CNN anchor and chief political correspondent, Dana Bash, interviewed Ocasio-Cortez and appeared to ask what many may consider to be “softball questions.”

Bash: “You’re now in your second term in the House, you have 12 million Twitter followers, nine million Instagram followers, and they all know you by three letters: AOC. So, what’s it like to be AOC?”

Ocasio-Cortez: “Um, you know, it’s, uh, it’s an interesting question because I just feel like I really try to be is — to be like my neighbors and to be, um, like the folks at the bodega that I get coffee from.”

Bash: “How are you most misunderstood?”

Ocasio-Cortez: “Just — thinking that I’m rash, unintelligent, and that I intend to do harm. I think that particularly the misperception that I’m here to do harm to our country, it’s unfortunate.”

Bash asked Ocasio-Cortez about her experience during the events of January 6.

“After the attack, I hid behind my door…I just hear, ‘Where is she? Where is she?’ This was the moment where I thought everything was over,” Ocasio-Cortez said.

Ocasio-Cortez went on to tie her alleged personal “sexual assault” experience with what happened on January 6.

“I’m a survivor of sexual assault. I haven’t told many people that in my life,” she said.

“For a lot of survivors across the country, the decision to come forward oftentimes does not feel like a conscious one. That impact was doubled that day because of the misogyny and the racism that was so deeply rooted and animated — that attack on the Capitol, you know, white supremacy and patriarchy are very linked in a lot of ways. There’s a lot of sexualizing of that violence.”

Bash followed up with Ocasio-Cortez after this statement, asking if she was afraid of being “raped” and killed on January 6. Ocasio-Cortez responded in the affirmative.

Also, during the interview, Bash and Ocasio-Cortez discussed the alleged adversity and advantages that “confident women” deal with in Washington D.C.

Bash: “You talked about being a woman, you sometimes take heat for your celebrity status for being glamorous. One thing that you said that really struck me is femininity has power. What do you mean by that?”

Ocasio-Cortez: “I think especially when it comes to women in politics, you’re always being picked apart for even the very small aesthetic decisions that you make.”

Bash: “You embrace the power.”

Ocasio-Cortez: “Yeah. Yeah.”

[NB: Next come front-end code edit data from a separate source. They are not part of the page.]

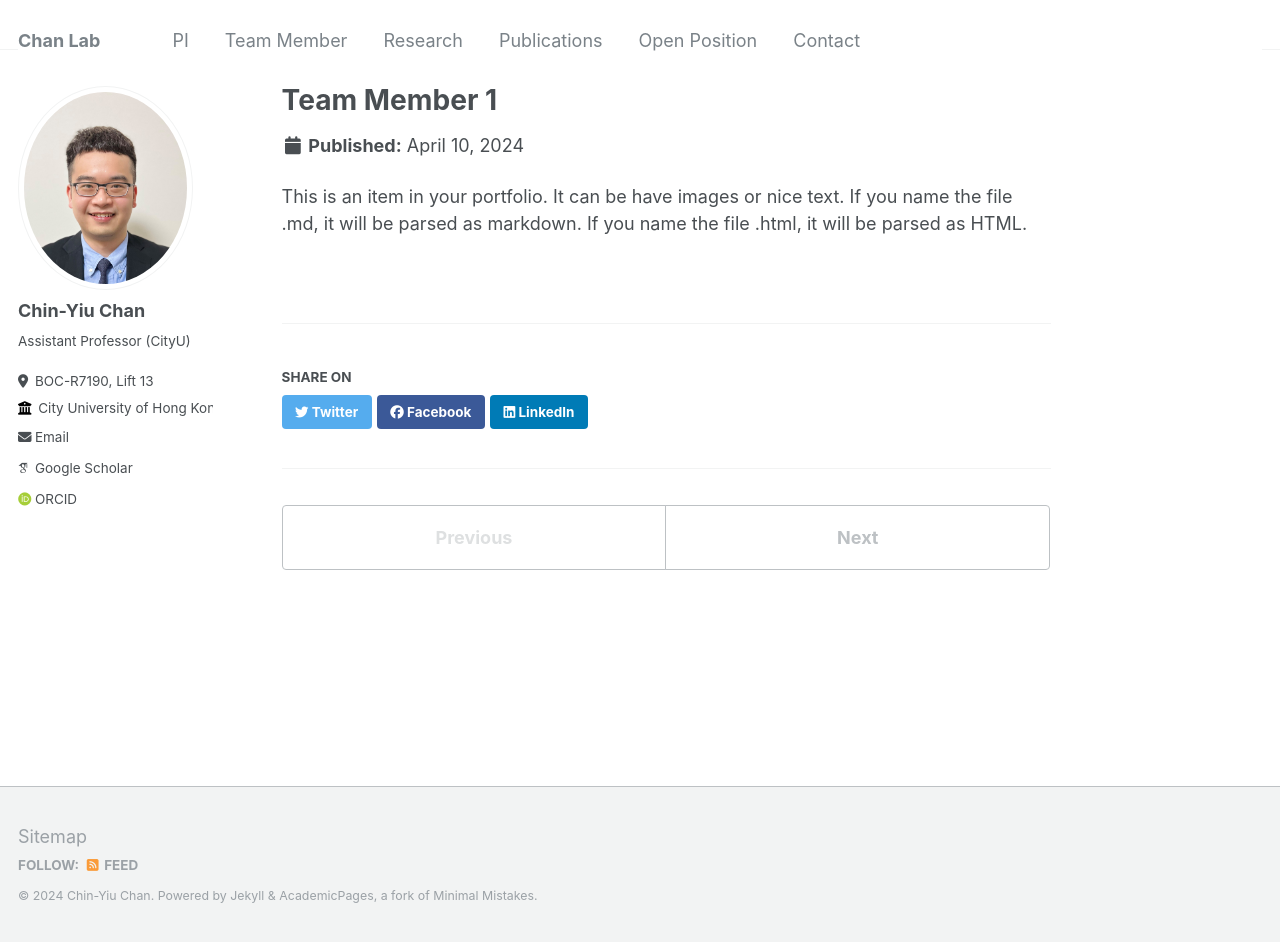
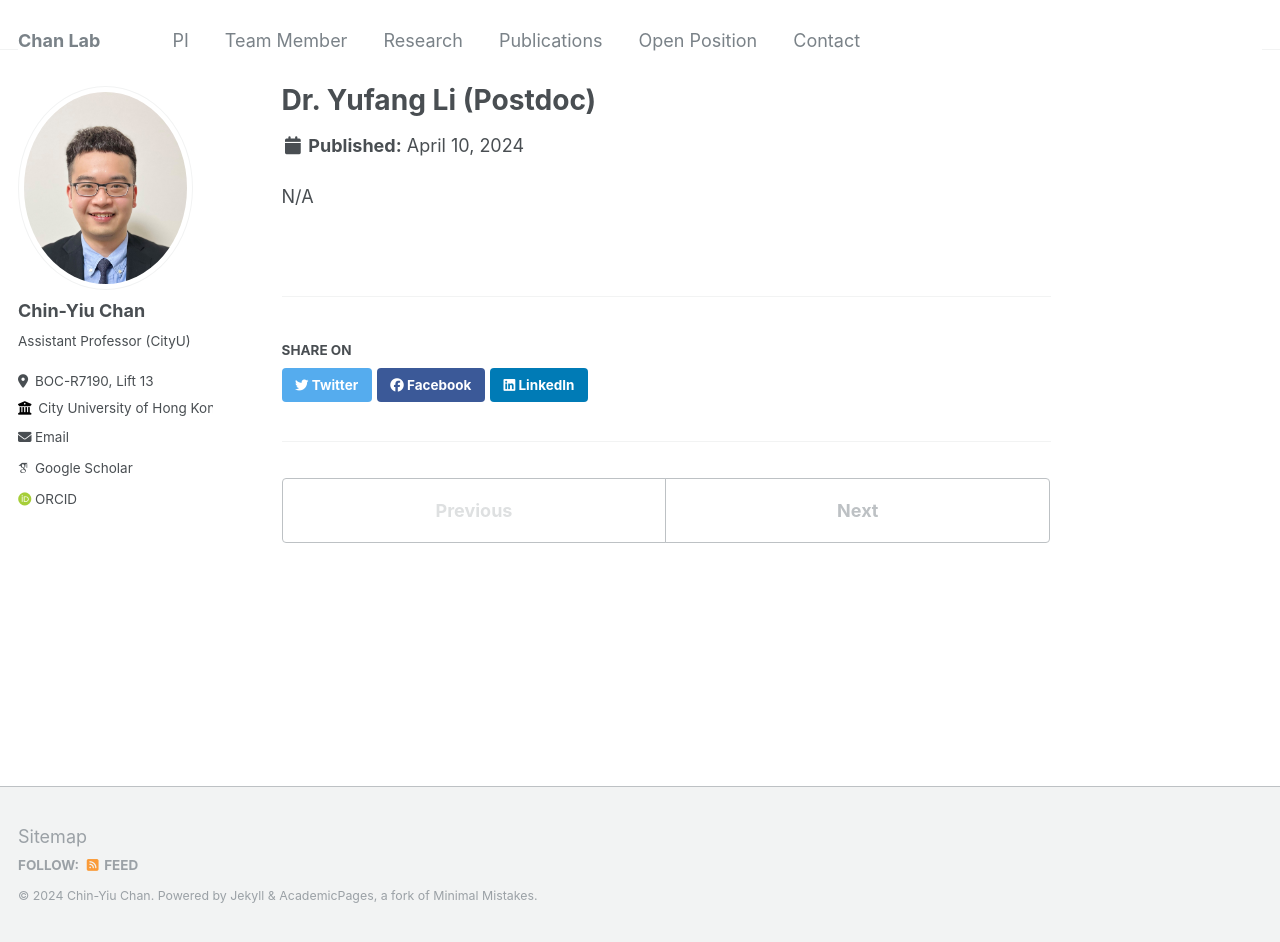
Before and after one commit to cychan-chem/chinychan.github.io, a Jekyll site: the page built from _portfolio/portfolio-1.md, in a window 1280 px wide and 942 px high. Built offline with Jekyll 4.4.1, drawn with Linux system fonts in a browser that asks for light colours; some web fonts are replaced.

Commit message:
Update portfolio-1.md

```diff
--- a/_portfolio/portfolio-1.md
+++ b/_portfolio/portfolio-1.md
@@ -1,7 +1,7 @@
 ---
-title: "Team Member 1"
-excerpt: "Short description of portfolio item number 1<br/><img src='/images/bio-photo-2.jpg'>"
+title: "Dr. Yufang Li (Postdoc)"
+excerpt: "PhD (City University of Hong Kong, 2023) <br/><img src='/images/bio-photo-2.jpg'>"
 collection: portfolio
 ---
 
-This is an item in your portfolio. It can be have images or nice text. If you name the file .md, it will be parsed as markdown. If you name the file .html, it will be parsed as HTML.
+N/A
```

Bash: “How do you use that power? The power of femininity as you describe it?”

Ocasio-Cortez: “We’re really taught to shy away from embracing femininity and the way that I think — when we embrace it, we say power.”